Maurizio Mencuccini

Office: C5/1070b

I am an ICREA Research Professor of Plant and Ecosystem Ecology at CREAF. I was lecturer, then Professor of Forest Science at the University of Edinburgh (UK) from 1997 to 2017. I was visiting fellow at Boyce Thompson Institute at Cornell University, USA (1999), visiting Scientist at Universitat Autonoma de Barcelona (2009) and at CSIRO (Tasmania, Australia; 2010), and Eminent Scholar at University of Western Sydney (Australia, 2012-2016). My research interests encompass scales from cells to ecosystems, with a main focus on the long-distance transport of water and carbon via the xylem and phloem in plants and use of stable isotopes in ecology. 

My recent focus has been on improving our understanding of the water relations of trees and the impacts of drought frequency and intensity on the physiology of trees and forests. I explored the significance of nitrogen deposition for the carbon cycle of temperate trees in the UK, the impacts of drought on the mortality of Scots pine across the Mediterranean basin and the phenotypic variability of hydraulic traits.

Currently, I am involved in projects with US groups (SUNY Albany) using nanotechonology to develop a phloem sugar sensor for in-vivo applications in trees, with UK groups (Leeds) to quantify phenotypic variability of hydraulic traits across environmental gradients in South America (Peru, Bolivia, British Guyana, Brazil) and with Australian groups (Canberra) to quantify drought-induced responses in the world’s longest running tropical drought experiment in Brazil and in a new drought experiment in the Australian tropics.


The physiological ecology of trees
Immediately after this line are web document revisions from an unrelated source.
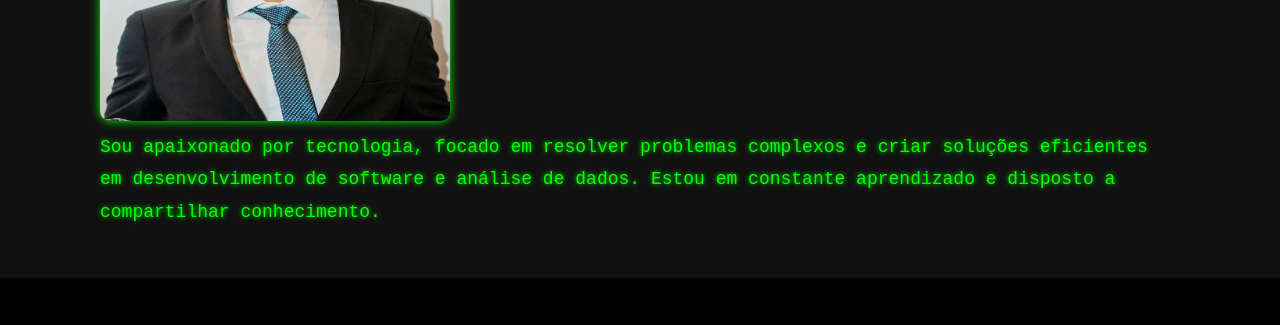
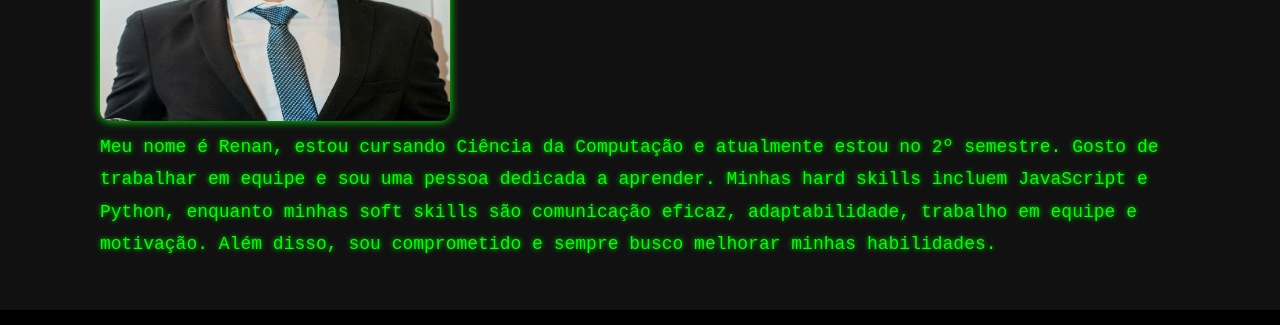
Before and after one commit to RenanTerre/Site-Pessoal, a plain HTML site: page index.html in a window 1280 px wide. Shown: the part 1100-1425 px from the top of the page. Drawn offline with nearby package versions, Linux system fonts and the light colour scheme.

Commit message:
Update index.html

```diff
--- a/index.html
+++ b/index.html
@@ -37,7 +37,7 @@
             <div class="about-text">
                 <h2>Sobre Mim</h2>
                 <img src="minhafoto.png" class="about-img" alt="Renan Terre" width="350" height="300">
-                <p class="typing-effect">Sou apaixonado por tecnologia, focado em resolver problemas complexos e criar soluções eficientes em desenvolvimento de software e análise de dados. Estou em constante aprendizado e disposto a compartilhar conhecimento.</p>
+                <p class="typing-effect">Meu nome é Renan, estou cursando Ciência da Computação e atualmente estou no 2º semestre. Gosto de trabalhar em equipe e sou uma pessoa dedicada a aprender. Minhas hard skills incluem JavaScript e Python, enquanto minhas soft skills são comunicação eficaz, adaptabilidade, trabalho em equipe e motivação. Além disso, sou comprometido e sempre busco melhorar minhas habilidades.</p>
             </div>
         </div>
     </section>
```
Adaptation and ecological plasticity of the water transport system of trees, The carbon cycle of forest ecosystems, Prevention of forest degradation and forest restoration in Tropical regions

Recent publications